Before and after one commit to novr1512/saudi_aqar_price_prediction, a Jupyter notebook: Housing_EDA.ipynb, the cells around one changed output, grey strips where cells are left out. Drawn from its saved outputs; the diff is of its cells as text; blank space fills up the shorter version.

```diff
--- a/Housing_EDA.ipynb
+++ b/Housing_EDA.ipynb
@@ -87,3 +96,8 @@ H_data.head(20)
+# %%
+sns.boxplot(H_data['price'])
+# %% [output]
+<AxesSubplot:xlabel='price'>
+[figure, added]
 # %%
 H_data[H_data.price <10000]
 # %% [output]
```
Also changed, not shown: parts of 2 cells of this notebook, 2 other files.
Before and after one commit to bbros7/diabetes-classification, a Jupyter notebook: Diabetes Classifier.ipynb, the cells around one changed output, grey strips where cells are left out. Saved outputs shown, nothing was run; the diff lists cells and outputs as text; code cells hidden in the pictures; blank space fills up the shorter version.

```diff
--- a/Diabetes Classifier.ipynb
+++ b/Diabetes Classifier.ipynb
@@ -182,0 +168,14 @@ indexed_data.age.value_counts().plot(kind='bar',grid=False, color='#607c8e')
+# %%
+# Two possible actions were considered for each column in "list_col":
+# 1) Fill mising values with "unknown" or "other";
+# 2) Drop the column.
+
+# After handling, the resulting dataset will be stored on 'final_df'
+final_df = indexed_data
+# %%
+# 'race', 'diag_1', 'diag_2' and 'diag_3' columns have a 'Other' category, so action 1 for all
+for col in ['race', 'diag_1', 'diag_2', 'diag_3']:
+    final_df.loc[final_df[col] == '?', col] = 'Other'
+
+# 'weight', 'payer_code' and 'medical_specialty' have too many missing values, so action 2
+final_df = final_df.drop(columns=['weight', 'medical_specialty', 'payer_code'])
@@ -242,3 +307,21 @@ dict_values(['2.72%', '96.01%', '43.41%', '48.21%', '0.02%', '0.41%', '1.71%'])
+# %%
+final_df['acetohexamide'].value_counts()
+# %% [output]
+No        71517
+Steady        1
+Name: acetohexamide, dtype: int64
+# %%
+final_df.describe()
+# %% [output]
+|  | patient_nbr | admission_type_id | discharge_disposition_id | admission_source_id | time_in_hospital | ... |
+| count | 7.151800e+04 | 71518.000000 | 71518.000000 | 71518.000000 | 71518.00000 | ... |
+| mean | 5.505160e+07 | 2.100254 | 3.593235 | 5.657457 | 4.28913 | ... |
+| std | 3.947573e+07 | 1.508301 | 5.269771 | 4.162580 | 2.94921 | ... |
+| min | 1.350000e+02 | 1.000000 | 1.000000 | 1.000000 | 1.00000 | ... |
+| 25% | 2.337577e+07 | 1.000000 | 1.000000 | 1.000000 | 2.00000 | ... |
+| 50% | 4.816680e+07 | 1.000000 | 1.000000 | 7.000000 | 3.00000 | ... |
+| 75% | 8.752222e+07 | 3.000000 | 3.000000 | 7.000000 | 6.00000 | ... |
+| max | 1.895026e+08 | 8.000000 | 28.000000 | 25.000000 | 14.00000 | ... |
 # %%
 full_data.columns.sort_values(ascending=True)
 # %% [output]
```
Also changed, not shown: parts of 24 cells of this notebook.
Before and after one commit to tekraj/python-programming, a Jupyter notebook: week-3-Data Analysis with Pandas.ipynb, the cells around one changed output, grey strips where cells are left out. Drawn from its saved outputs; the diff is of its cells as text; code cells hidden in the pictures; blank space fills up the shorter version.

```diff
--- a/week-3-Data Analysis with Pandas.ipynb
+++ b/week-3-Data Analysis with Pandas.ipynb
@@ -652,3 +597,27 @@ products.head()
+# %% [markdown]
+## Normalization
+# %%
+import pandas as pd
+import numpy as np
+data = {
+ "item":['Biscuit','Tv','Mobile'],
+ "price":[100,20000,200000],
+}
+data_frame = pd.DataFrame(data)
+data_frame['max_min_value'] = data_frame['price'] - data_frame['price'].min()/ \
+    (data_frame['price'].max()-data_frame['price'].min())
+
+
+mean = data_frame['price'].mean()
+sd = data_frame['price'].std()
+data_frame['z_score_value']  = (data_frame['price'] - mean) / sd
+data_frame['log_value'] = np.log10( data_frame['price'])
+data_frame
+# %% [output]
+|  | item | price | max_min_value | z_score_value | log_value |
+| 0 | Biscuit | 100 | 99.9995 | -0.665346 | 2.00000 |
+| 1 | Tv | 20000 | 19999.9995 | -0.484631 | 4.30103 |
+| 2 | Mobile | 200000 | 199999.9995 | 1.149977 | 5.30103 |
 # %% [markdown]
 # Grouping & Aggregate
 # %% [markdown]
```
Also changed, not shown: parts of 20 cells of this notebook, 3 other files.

Problem requirements: Tally the lines of the records that contain the word "import" and state the total alone.

Answer to this exercise: 2